Despite obvious differences on issues, Rep. Pete Hoekstra (R.-Mi) told us, “Jane is excellent on intelligence issues and you’ll recall that she was removed from the Intelligence Committee because she refused to dance to Nancy Pelosi’s tune.” Hoekstra added that he made the recommendation of Harman in a telephone call to incoming White House Chief of Staff Rahm Emmanuel.
Harman (lifetime American Conservative Union rating: 28%) has compiled a liberal record after seven terms in the House. But when it comes to national security, she has said “I live and breathe security 24-7.” The Californian supported giving authority to the national intelligence director and unifying intelligence resources. She also has been a consistent supporter of the U.S. action in Iraq.

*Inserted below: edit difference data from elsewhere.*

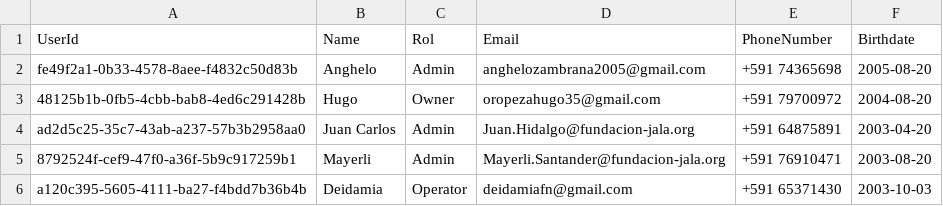
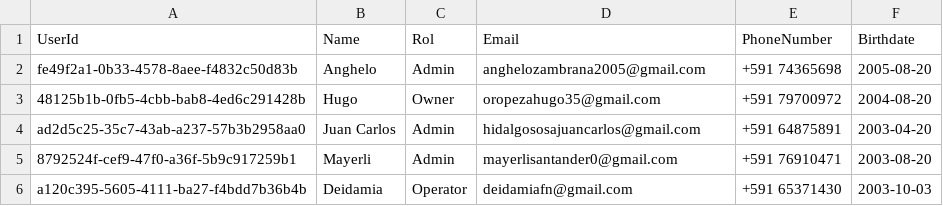
Before and after one commit to sofdev6-02-2024/LosAderezos, a CSV file: infrastructure/environments/user-management/userDB/Data/User.csv, drawn as a sheet.

Commit message:
refactor: users gmail

```diff
--- a/infrastructure/environments/user-management/userDB/Data/User.csv
+++ b/infrastructure/environments/user-management/userDB/Data/User.csv
@@ -3,4 +3,4 @@ fe49f2a1-0b33-4578-8aee-f4832c50d83b,Anghelo,Admin,anghelozambrana2005@gmail.com
 48125b1b-0fb5-4cbb-bab8-4ed6c291428b,Hugo,Owner,oropezahugo35@gmail.com,+591 79700972,2004-08-20
-ad2d5c25-35c7-43ab-a237-57b3b2958aa0,Juan Carlos,Admin,Juan.Hidalgo@fundacion-jala.org,+591 64875891,2003-04-20
-8792524f-cef9-47f0-a36f-5b9c917259b1,Mayerli,Admin,Mayerli.Santander@fundacion-jala.org,+591 76910471,2003-08-20
+ad2d5c25-35c7-43ab-a237-57b3b2958aa0,Juan Carlos,Admin,hidalgososajuancarlos@gmail.com,+591 64875891,2003-04-20
+8792524f-cef9-47f0-a36f-5b9c917259b1,Mayerli,Admin,mayerlisantander0@gmail.com,+591 76910471,2003-08-20
 a120c395-5605-4111-ba27-f4bdd7b36b4b,Deidamia,Operator,deidamiafn@gmail.com,+591 65371430,2003-10-03
```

“Her bipartisanship and pragmatism occasionally rankled other Democrats on the committee,” concluded the Almanac of American Politics, noting Harman’s close collaboration with Hoekstra on security issues and with other Republicans such as fellow Californian Dan Lungren on cargo-container screening. In ’06, with Pelosi calling the shots, Harman was passed over for the Intelligence Committee chairmanship in favor of the more partisan Rep. Sylvestre Reyes (D-Tx).
Hoekstra (lifetime American Conservative Union rating: 91%) recently announced he was stepping down from the 2nd District seat he has held since 1992. That year, first time-candidate and small businessman Hoekstra came out of nowhere to unseat the late National Republican Congressional Committee Chairman Guy Vander Jagt in the GOP primary.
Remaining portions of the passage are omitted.